This past weekend marked the 30th anniversary of the O.G. Game Boy. That means high-quality portable gaming has been a thing for almost my entire life, and I don’t think I really appreciated it until recently. Back in the 90s, I remember thinking that the games were fun, but the screen was so hard to see, and I hated having to risk running out of battery life in the middle of an important game. As such, while I played most of the must-see titles (like The Legend of Zelda: Link’s Awakening and Super Mario Land 2: Six Golden Coins), I never really delved too deeply into the catalogue. I’m realizing that was a mistake. However, while the Game Boy has reached a pretty significant milestone and is worthy of all the praise being poured out upon it by publications this week, I want to talk about the Game Boy’s first full-fledged successor (I’m not counting the Game Boy Color, which I think of as more a mid-generation update): the Game Boy Advance.
I purchased a Game Boy Advance SP, the clamshell redesign with a backlit screen, just before starting college. That meant its impressive library went overlooked, as I spent too much time studying and flirting and all that other college stuff. Only now, in my mid-thirties, am I starting to dive into the collection, and I’ve been blown away by what I’ve seen.

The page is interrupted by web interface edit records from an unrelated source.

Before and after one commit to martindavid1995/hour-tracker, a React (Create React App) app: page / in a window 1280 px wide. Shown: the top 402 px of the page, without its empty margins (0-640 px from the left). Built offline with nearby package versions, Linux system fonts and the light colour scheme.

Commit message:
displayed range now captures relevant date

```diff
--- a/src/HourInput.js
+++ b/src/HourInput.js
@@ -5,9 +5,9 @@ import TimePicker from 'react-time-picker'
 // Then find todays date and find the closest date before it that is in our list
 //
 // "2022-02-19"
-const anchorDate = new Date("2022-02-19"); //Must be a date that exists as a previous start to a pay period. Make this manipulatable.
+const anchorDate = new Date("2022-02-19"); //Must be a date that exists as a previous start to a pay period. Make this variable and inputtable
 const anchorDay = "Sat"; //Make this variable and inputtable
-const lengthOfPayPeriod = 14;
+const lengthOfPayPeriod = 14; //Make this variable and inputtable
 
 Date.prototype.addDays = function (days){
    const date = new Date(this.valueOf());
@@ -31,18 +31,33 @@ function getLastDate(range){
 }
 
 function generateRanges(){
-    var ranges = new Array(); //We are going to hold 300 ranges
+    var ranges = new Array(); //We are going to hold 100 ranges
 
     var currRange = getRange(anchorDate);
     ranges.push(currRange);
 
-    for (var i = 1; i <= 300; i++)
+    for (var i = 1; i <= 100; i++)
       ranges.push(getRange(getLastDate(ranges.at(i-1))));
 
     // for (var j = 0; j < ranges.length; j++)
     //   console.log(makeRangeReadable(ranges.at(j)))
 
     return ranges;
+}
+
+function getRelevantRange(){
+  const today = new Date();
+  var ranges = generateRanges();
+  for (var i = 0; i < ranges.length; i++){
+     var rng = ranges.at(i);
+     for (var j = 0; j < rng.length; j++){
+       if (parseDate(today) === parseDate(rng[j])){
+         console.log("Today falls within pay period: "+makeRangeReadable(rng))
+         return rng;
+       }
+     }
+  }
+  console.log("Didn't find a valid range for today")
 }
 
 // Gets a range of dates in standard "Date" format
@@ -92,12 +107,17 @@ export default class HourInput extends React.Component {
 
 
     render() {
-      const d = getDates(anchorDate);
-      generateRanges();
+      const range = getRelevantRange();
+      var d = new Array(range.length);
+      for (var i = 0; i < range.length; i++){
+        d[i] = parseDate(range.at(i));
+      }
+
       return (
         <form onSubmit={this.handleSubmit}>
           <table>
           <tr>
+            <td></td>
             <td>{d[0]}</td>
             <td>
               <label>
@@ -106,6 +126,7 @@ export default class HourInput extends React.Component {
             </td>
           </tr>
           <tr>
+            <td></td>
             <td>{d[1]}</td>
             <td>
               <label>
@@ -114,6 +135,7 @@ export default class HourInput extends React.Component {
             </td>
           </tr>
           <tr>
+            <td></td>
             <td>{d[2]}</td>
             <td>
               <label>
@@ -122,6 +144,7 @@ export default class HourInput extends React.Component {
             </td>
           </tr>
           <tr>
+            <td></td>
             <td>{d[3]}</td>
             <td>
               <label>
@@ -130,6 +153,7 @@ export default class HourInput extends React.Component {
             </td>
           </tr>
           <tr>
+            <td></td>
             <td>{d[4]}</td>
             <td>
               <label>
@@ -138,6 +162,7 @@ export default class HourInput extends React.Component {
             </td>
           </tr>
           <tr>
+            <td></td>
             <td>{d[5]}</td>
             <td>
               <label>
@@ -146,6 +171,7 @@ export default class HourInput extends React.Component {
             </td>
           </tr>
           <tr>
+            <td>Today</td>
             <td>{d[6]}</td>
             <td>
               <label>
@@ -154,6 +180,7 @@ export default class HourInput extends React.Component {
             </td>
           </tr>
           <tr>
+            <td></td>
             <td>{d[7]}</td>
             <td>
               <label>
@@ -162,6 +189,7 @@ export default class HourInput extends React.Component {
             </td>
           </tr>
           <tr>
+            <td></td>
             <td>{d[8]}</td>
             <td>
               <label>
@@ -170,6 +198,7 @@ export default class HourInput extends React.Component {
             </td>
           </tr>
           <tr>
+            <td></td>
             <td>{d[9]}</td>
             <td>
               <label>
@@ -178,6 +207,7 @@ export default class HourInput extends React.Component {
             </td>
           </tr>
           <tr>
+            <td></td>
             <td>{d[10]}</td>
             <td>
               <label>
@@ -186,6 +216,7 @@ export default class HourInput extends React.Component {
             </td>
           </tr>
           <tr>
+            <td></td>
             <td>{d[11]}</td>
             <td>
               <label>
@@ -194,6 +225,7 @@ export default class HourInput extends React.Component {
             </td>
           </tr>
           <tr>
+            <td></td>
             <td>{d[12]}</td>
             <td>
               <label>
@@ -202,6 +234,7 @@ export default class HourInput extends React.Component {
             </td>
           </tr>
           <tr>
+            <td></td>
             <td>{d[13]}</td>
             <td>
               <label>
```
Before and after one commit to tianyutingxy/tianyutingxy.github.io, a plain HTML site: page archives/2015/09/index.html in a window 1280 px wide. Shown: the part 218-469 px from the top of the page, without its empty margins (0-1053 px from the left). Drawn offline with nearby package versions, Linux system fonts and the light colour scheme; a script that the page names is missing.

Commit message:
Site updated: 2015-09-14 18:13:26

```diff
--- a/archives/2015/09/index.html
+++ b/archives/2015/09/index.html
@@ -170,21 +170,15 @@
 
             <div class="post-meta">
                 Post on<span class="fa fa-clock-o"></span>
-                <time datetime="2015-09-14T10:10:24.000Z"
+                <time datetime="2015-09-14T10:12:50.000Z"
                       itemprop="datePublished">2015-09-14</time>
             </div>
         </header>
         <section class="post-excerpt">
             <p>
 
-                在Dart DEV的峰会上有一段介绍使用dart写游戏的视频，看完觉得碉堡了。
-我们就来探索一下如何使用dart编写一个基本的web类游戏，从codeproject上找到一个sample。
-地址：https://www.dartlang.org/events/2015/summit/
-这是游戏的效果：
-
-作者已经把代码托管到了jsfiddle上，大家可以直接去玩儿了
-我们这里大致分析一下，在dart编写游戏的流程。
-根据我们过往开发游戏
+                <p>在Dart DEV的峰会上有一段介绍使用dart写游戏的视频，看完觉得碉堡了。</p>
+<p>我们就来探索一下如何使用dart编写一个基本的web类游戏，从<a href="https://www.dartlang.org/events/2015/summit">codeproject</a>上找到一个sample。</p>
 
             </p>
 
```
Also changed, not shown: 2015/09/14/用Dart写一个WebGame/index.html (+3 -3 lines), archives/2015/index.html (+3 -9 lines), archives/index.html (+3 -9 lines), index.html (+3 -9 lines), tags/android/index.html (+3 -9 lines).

The hardware is unabashedly 16-bit in presentation (though the system is technically 32-bit). What this amounts to is games that appear to be Super NES quality, but made by developers with more years’ experience developing games. It’s not a Super NES-lite; if anything, it’s the next logical evolution of that type of game. The lack of an X and Y button makes straight game conversion from Super NES a bit tricky, though the L and R buttons are a very smart addition over the original Game Boy. The fact that it’s completely backwards compatible with all original Game Boy and Game Boy Color games makes this an even more appealing proposition.
With over 1,000 games, there’s plenty in any given genre to keep you occupied. Here are a few of my personal favorites.

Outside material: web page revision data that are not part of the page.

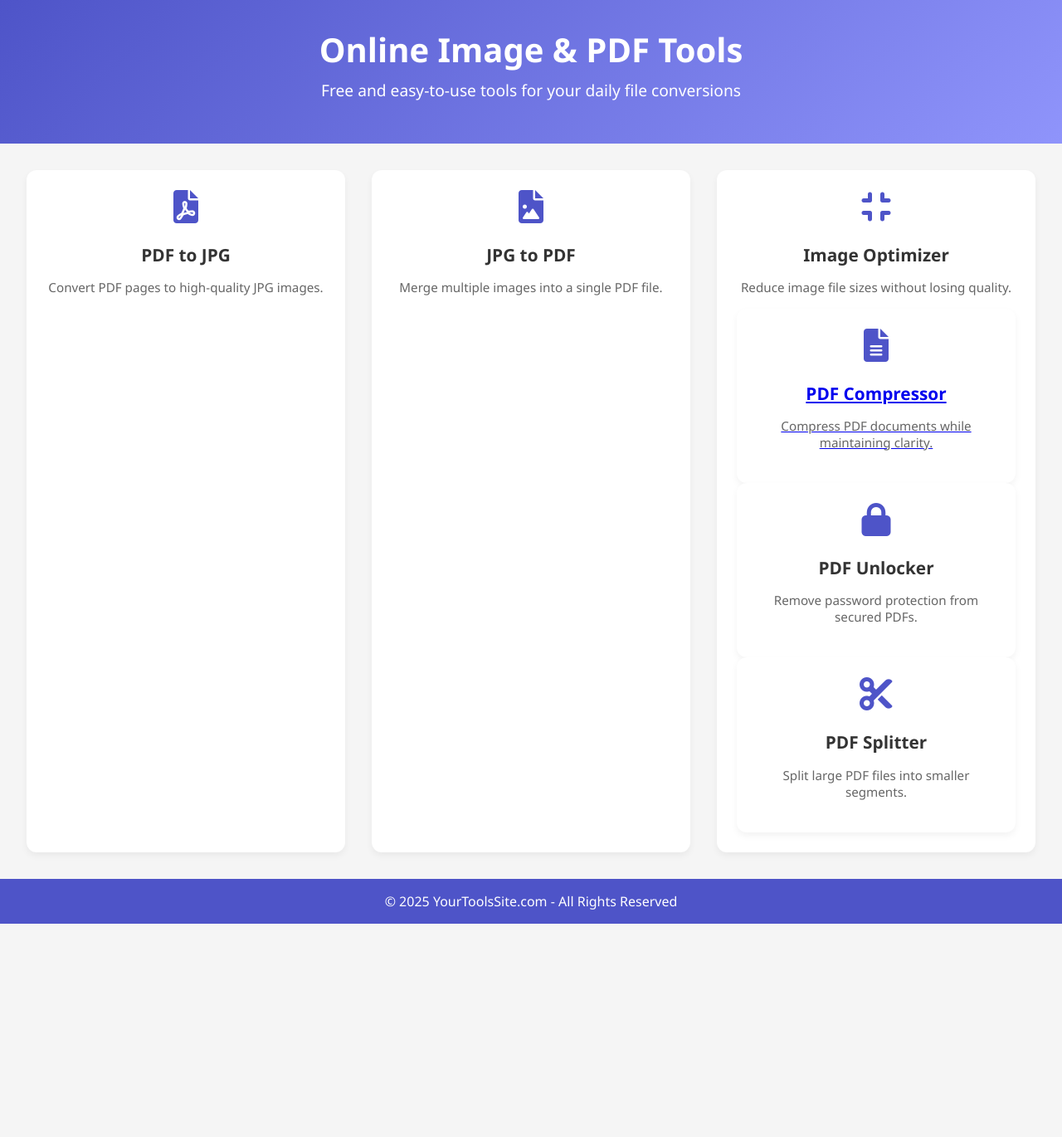
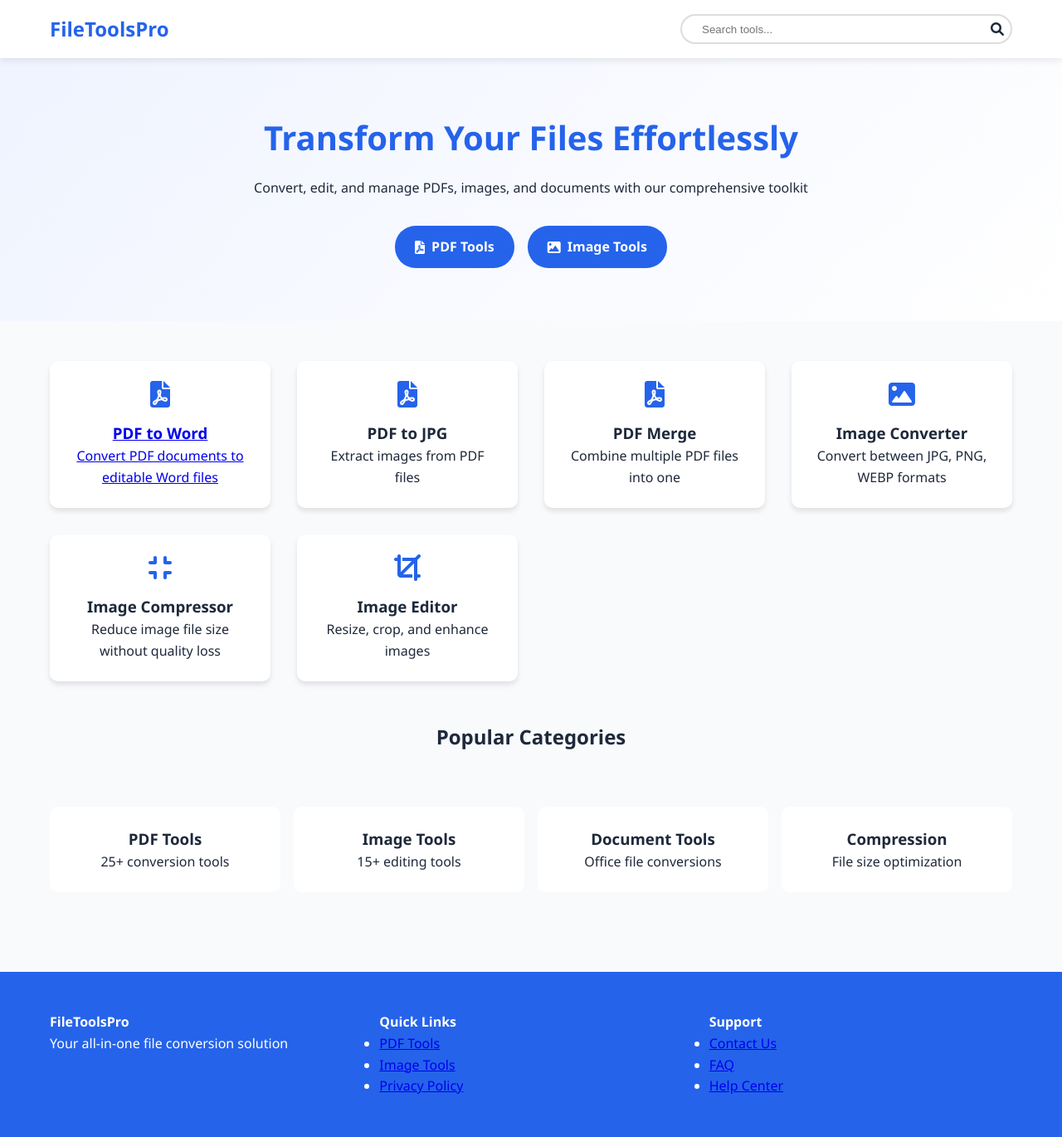
Before and after one commit to Harshkalsan/PDF-to-JPG-pages, a plain HTML site: page index.html in a window 1280 px wide. Shown: the whole page at 83% size. Before the commit the page ends 1113 px from the top, so only its background shows below. Drawn offline with Linux system fonts and the light colour scheme.

Commit message:
Update index.html

```diff
--- a/index.html
+++ b/index.html
@@ -1,138 +1,318 @@
 <!DOCTYPE html>
 <html lang="en">
-
 <head>
     <meta charset="UTF-8">
     <meta name="viewport" content="width=device-width, initial-scale=1.0">
-    <meta name="description" content="A collection of free online tools for image and PDF conversion, optimization, and more.">
-    <meta name="keywords" content="PDF tools, image tools, PDF to JPG, JPG to PDF, image optimizer, converter">
-    <meta name="author" content="YourName">
-    <title>Online Tools - Image & PDF Converters</title>
-    <link rel="stylesheet" href="https://cdnjs.cloudflare.com/ajax/libs/font-awesome/6.0.0-beta3/css/all.min.css">
+    <meta name="description" content="All-in-one file conversion and PDF tools. Convert images, PDFs, documents and more with our free online tools">
+    <title>FileToolsPro - Online File Conversion & PDF Tools</title>
+    <link rel="stylesheet" href="https://cdnjs.cloudflare.com/ajax/libs/font-awesome/6.0.0/css/all.min.css">
     <style>
-        body {
-            margin: 0;
-            font-family: 'Segoe UI', Tahoma, Geneva, Verdana, sans-serif;
-            background-color: #f5f5f5;
-            color: #333;
+        :root {
+            --primary-color: #2563eb;
+            --secondary-color: #1d4ed8;
+            --background: #f8fafc;
+            --text-color: #1e293b;
         }
 
-        header {
-            background: linear-gradient(135deg, #4e54c8, #8f94fb);
-            padding: 2rem;
+        * {
+            box-sizing: border-box;
+            margin: 0;
+            padding: 0;
+        }
+
+        body {
+            font-family: 'Segoe UI', Tahoma, Geneva, Verdana, sans-serif;
+            line-height: 1.6;
+            background-color: var(--background);
+            color: var(--text-color);
+        }
+
+        .container {
+            max-width: 1200px;
+            margin: 0 auto;
+            padding: 0 20px;
+        }
+
+        /* Header Styles */
+        .header {
+            background: white;
+            box-shadow: 0 2px 10px rgba(0,0,0,0.1);
+            padding: 1rem 0;
+            position: sticky;
+            top: 0;
+            z-index: 100;
+        }
+
+        .nav {
+            display: flex;
+            justify-content: space-between;
+            align-items: center;
+        }
+
+        .logo {
+            font-size: 1.5rem;
+            font-weight: bold;
+            color: var(--primary-color);
+        }
+
+        .search-bar {
+            flex: 0 1 400px;
+            padding: 0.5rem;
+            border: 2px solid #ddd;
+            border-radius: 25px;
+            display: flex;
+            align-items: center;
+        }
+
+        .search-bar input {
+            border: none;
+            outline: none;
+            flex: 1;
+            padding: 0 1rem;
+        }
+
+        /* Hero Section */
+        .hero {
             text-align: center;
+            padding: 4rem 0;
+            background: linear-gradient(135deg, #f0f4ff, #ffffff);
+        }
+
+        .hero h1 {
+            font-size: 2.5rem;
+            margin-bottom: 1rem;
+            color: var(--primary-color);
+        }
+
+        .cta-buttons {
+            margin-top: 2rem;
+            display: flex;
+            gap: 1rem;
+            justify-content: center;
+        }
+
+        .btn {
+            padding: 0.8rem 1.5rem;
+            border-radius: 25px;
+            font-weight: 600;
+            transition: all 0.3s ease;
+            text-decoration: none;
+            display: inline-flex;
+            align-items: center;
+            gap: 0.5rem;
+        }
+
+        .btn-primary {
+            background: var(--primary-color);
             color: white;
         }
 
-        header h1 {
-            margin: 0;
-            font-size: 2.5rem;
+        .btn-primary:hover {
+            background: var(--secondary-color);
+            transform: translateY(-2px);
         }
 
-        header p {
-            font-size: 1.2rem;
-            margin-top: 0.5rem;
-        }
-
-        main {
-            padding: 2rem;
+        /* Tools Grid */
+        .tools-grid {
             display: grid;
             grid-template-columns: repeat(auto-fit, minmax(250px, 1fr));
             gap: 2rem;
+            padding: 3rem 0;
         }
 
         .tool-card {
             background: white;
-            border-radius: 12px;
-            box-shadow: 0 4px 8px rgba(0, 0, 0, 0.05);
+            border-radius: 10px;
+            padding: 1.5rem;
             text-align: center;
-            padding: 1.5rem;
             transition: transform 0.3s ease;
+            box-shadow: 0 4px 6px rgba(0,0,0,0.1);
         }
 
         .tool-card:hover {
             transform: translateY(-5px);
         }
 
-        .tool-card i {
-            font-size: 2.5rem;
+        .tool-icon {
+            font-size: 2rem;
+            color: var(--primary-color);
             margin-bottom: 1rem;
-            color: #4e54c8;
         }
 
-        .tool-card h3 {
-            margin: 0.5rem 0;
-            font-size: 1.3rem;
+        /* Categories Section */
+        .categories {
+            display: grid;
+            grid-template-columns: repeat(auto-fit, minmax(200px, 1fr));
+            gap: 1rem;
+            padding: 2rem 0;
         }
 
-        .tool-card p {
-            font-size: 0.95rem;
-            color: #666;
+        .category-card {
+            background: white;
+            padding: 1.5rem;
+            border-radius: 10px;
+            text-align: center;
+            transition: all 0.3s ease;
         }
 
-        footer {
-            text-align: center;
-            padding: 1rem;
-            background: #4e54c8;
+        .category-card:hover {
+            background: var(--primary-color);
             color: white;
         }
 
-        @media (max-width: 600px) {
-            header h1 {
-                font-size: 2rem;
+        /* Footer */
+        .footer {
+            background: var(--primary-color);
+            color: white;
+            padding: 3rem 0;
+            margin-top: 4rem;
         }
 
-            header p {
-                font-size: 1rem;
+        .footer-grid {
+            display: grid;
+            grid-template-columns: repeat(auto-fit, minmax(200px, 1fr));
+            gap: 2rem;
+        }
+
+        @media (max-width: 768px) {
+            .nav {
+                flex-direction: column;
+                gap: 1rem;
+            }
+
+            .search-bar {
+                width: 100%;
+            }
+
+            .tools-grid {
+                grid-template-columns: 1fr;
+            }
+
+            .cta-buttons {
+                flex-direction: column;
             }
         }
     </style>
 </head>
-
 <body>
-    <header>
-        <h1>Online Image & PDF Tools</h1>
-        <p>Free and easy-to-use tools for your daily file conversions</p>
+    <header class="header">
+        <nav class="nav container">
+            <div class="logo">FileToolsPro</div>
+            <div class="search-bar">
+                <input type="text" placeholder="Search tools...">
+                <i class="fas fa-search"></i>
+            </div>
+        </nav>
     </header>
 
     <main>
+        <section class="hero">
+            <div class="container">
+                <h1>Transform Your Files Effortlessly</h1>
+                <p>Convert, edit, and manage PDFs, images, and documents with our comprehensive toolkit</p>
+                <div class="cta-buttons">
+                    <a href="#" class="btn btn-primary">
+                        <i class="fas fa-file-pdf"></i>
+                        PDF Tools
+                    </a>
+                    <a href="#" class="btn btn-primary">
+                        <i class="fas fa-image"></i>
+                        Image Tools
+                    </a>
+                </div>
+            </div>
+        </section>
+
+        <section class="container">
+            <div class="tools-grid">
+                <!-- PDF Tools -->
               <div class="tool-card">
-            <i class="fas fa-file-pdf"></i>
-            <h3>PDF to JPG</h3>
-            <p>Convert PDF pages to high-quality JPG images.</p>
+    <a href="/tool/PDF to JPG.html" class="tool-link">
+        <i class="fas fa-file-pdf tool-icon"></i>
+        <h3>PDF to Word</h3>
+        <p>Convert PDF documents to editable Word files</p>
+    </a>
                 </div>
                 <div class="tool-card">
-            <i class="fas fa-file-image"></i>
-            <h3>JPG to PDF</h3>
-            <p>Merge multiple images into a single PDF file.</p>
+                    <i class="fas fa-file-pdf tool-icon"></i>
+                    <h3>PDF to JPG</h3>
+                    <p>Extract images from PDF files</p>
                 </div>
                 <div class="tool-card">
-            <i class="fas fa-compress"></i>
-            <h3>Image Optimizer</h3>
-            <p>Reduce image file sizes without losing quality.</p>
-        <div class="tool-card">
-    <a href="/Tool/PDF to JPG.html">
-        <i class="fas fa-file-alt"></i>
-        <h3>PDF Compressor</h3>
-        <p>Compress PDF documents while maintaining clarity.</p>
-    </a>
+                    <i class="fas fa-file-pdf tool-icon"></i>
+                    <h3>PDF Merge</h3>
+                    <p>Combine multiple PDF files into one</p>
                 </div>
 
+                <!-- Image Tools -->
                 <div class="tool-card">
-            <i class="fas fa-lock"></i>
-            <h3>PDF Unlocker</h3>
-            <p>Remove password protection from secured PDFs.</p>
+                    <i class="fas fa-image tool-icon"></i>
+                    <h3>Image Converter</h3>
+                    <p>Convert between JPG, PNG, WEBP formats</p>
                 </div>
                 <div class="tool-card">
-            <i class="fas fa-scissors"></i>
-            <h3>PDF Splitter</h3>
-            <p>Split large PDF files into smaller segments.</p>
+                    <i class="fas fa-compress tool-icon"></i>
+                    <h3>Image Compressor</h3>
+                    <p>Reduce image file size without quality loss</p>
                 </div>
+                <div class="tool-card">
+                    <i class="fas fa-crop tool-icon"></i>
+                    <h3>Image Editor</h3>
+                    <p>Resize, crop, and enhance images</p>
+                </div>
+            </div>
+        </section>
+
+        <section class="container">
+            <h2 style="text-align: center; margin-bottom: 2rem;">Popular Categories</h2>
+            <div class="categories">
+                <div class="category-card">
+                    <h3>PDF Tools</h3>
+                    <p>25+ conversion tools</p>
+                </div>
+                <div class="category-card">
+                    <h3>Image Tools</h3>
+                    <p>15+ editing tools</p>
+                </div>
+                <div class="category-card">
+                    <h3>Document Tools</h3>
+                    <p>Office file conversions</p>
+                </div>
+                <div class="category-card">
+                    <h3>Compression</h3>
+                    <p>File size optimization</p>
+                </div>
+            </div>
+        </section>
     </main>
 
-    <footer>
-        &copy; 2025 YourToolsSite.com - All Rights Reserved
+    <footer class="footer">
+        <div class="container footer-grid">
+            <div>
+                <h4>FileToolsPro</h4>
+                <p>Your all-in-one file conversion solution</p>
+            </div>
+            <div>
+                <h4>Quick Links</h4>
+                <ul>
+                    <li><a href="#">PDF Tools</a></li>
+                    <li><a href="#">Image Tools</a></li>
+                    <li><a href="#">Privacy Policy</a></li>
+                </ul>
+            </div>
+            <div>
+                <h4>Support</h4>
+                <ul>
+                    <li><a href="#">Contact Us</a></li>
+                    <li><a href="#">FAQ</a></li>
+                    <li><a href="#">Help Center</a></li>
+                </ul>
+            </div>
+        </div>
     </footer>
+
+    <!-- AdSense Integration -->
+    <script async src="https://pagead2.googlesyndication.com/pagead/js/adsbygoogle.js?client=ca-pub-XXXXXXXXXXXXXXXX"
+    crossorigin="anonymous"></script>
 </body>
-
 </html>
```
Lines whose indentation alone changed are shown as unchanged.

The Castlevania games
Castlevania: Symphony of the Night was a monumental achievement in 2D platformer design. Its open-ended gameplay and gorgeous, hand-drawn graphics set a new benchmark that even Konami themselves had difficulty surpassing. They came closest with the Game Boy Advance Castlevania games: Circle of the Moon, Harmony of Dissonance, and Aria of Sorrow. Each took the central mechanics of Symphony of the Night and added their own spin to the formula. In total, they form a trilogy of platforming near-perfection.
The Legend of Zelda: The Minish Cap
If The Legend of Zelda: Link’s Awakening proved that Zelda could make a successful transition to portable systems, then The Minish Cap proved it could be near-indecipherable from the console experience. Taking the classic gameplay from earlier 2D Zelda games, it added in a shrinking/growing mechanic that added another dimension to the gameplay.
Final Fantasy Tactics Advance
Expanding on the Final Fantasy Tactics formula, Advance ups the ante with more than 30 jobs to assign to your motley crew of warriors. Along with the updates to the job system, Advance brought Judges to the battlefield, creating unique rules for each battle that all participants must obey, lest they incur penalties. The fairytale storyline wasn’t as compelling as the original tale of war and religion gone wrong, but that’s only a small knock against an otherwise impressive strategy roleplaying game.
Epic role-playing games had been done on portable systems before, but Golden Sun raised the bar. With beautiful graphics and cool (for the time) 3D effects in battles, it was a treat for the eyes. And its story was just as expansive as its console contemporaries. Fun puzzles, challenging fights, it had everything you’d expect. Its sequel took the unique angle of telling the story from the perspective of the original game’s antagonists. Both are well worth tracking down today.
The Metroid series has been on a bit of a hiatus lately, though that is likely to change with Metroid Prime 4 on the Switch (whenever that comes out). After Super Metroid, we had to suffer through eight agonizing years before Metroid Fusion hit the GBA, but it was worth the wait. Leaving behind the series’s traditional planetary wasteland settings, Fusion took place on a starship under siege. Samus battled against her evil clone as she once again collected her traditional powerups and took down massive bosses.
The Game Boy Player
There’s not really a wrong way to play Game Boy Advance games. There’s of course the traditional Game Boy Advance system, which was great, albeit a bit hard to see without direct light (much like its predecessor, the original Game Boy). A better choice is the Game Boy Advance SP, which began Nintendo’s love affair with the clamshell design. Even better, it had a built-in light. Still, the finest way to play Game Boy Advance games — if you’re not worried about that whole portability thing — is the Game Boy Player for the Nintendo Gamecube. While a bit on the rare (read: expensive) side these days, the ability to play this huge collection of games on a TV is worth its weight in gold. Just be sure, if you buy it, that it includes the startup disc — the player is useless without it.
This should give any potential collectors a good leaping-off point to begin their Game Boy Advance adventure. Nintendo has consistently led the way in the portable space, and they continue to dominate to this day, with the Switch successfully merging the home console and the portable. With such an enormous back catalog of great games, it’s easy to find something you’ll love.